US CPI came in higher than expected, at 5.4% per annum, consolidating at these elevated levels and challenging the Fed’s ‘transitory’ narrative. The news coming down the pipeline does not look good, with an energy crises that is hitting Europe, spreading globally and driving energy price rises and inflation, only adding to supply chain issues. This will put the pressure on the Federal reserve, who have forecast ‘tapering QE’, although the labour market remains weak and structurally disconnected in the USA. UK GDP was 6.9%, slightly better than expected, but lower than last month. The energy crises is hitting the UK hard and this number was post-economic reopening, but this does not include the growing energy challenges. UK Industrial and Manufacturing Production remained positive, but sharply lower than previous months. EU Industrial Production contracted for the month, as major industrial nations struggle through uncertain times.

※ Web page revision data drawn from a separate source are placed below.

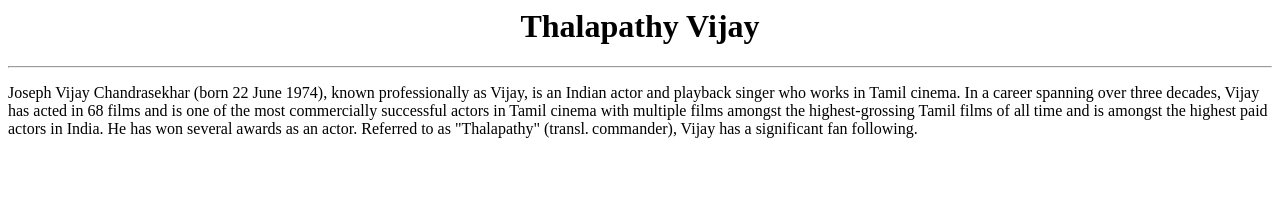
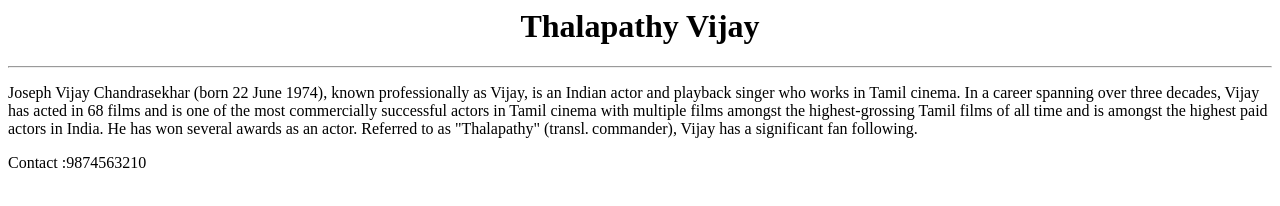
Before and after one commit to Abi-MS/HtmlExamples, a plain HTML site: page Index.html in a window 1280 px wide. Drawn offline with Linux system fonts and the light colour scheme.

Commit message:
modified

```diff
--- a/Index.html
+++ b/Index.html
@@ -4,3 +4,4 @@
 <hr>
 
 <p>Joseph Vijay Chandrasekhar (born 22 June 1974), known professionally as Vijay, is an Indian actor and playback singer who works in Tamil cinema. In a career spanning over three decades, Vijay has acted in 68 films and is one of the most commercially successful actors in Tamil cinema with multiple films amongst the highest-grossing Tamil films of all time and is amongst the highest paid actors in India. He has won several awards as an actor. Referred to as "Thalapathy" (transl. commander), Vijay has a significant fan following.</p>
+<P>Contact :9874563210 </P>
```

The EUR stabilised around 1.1550, while the GBP managed to push back above 1.3600.
China Trade data was steeply higher than expected, with exports spiking 28.1%, boosting commodity demand and associated currencies. The AUD jumped above 0.7350, while the NZD approached 0.6950, despite a shocking local Business Confidence number. NZ Business Confidence contracted to minus 8.6, not surprising considering the damaging and draconian lock-downs, imposed on the country. Australian markets are in the process of re-opening and are being boosted by the surge in energy prices, with coal prices literally off the charts! Green energy policies in Europe have been exasperated by the coming winter weather and show a sharp contrast between green ideology and the harsh reality of running an advanced industrial economy, heavily dependent on energy.
Markets will continue to focus on inflation and growth, although Australia will be keenly watching the latest employment numbers set to be released today.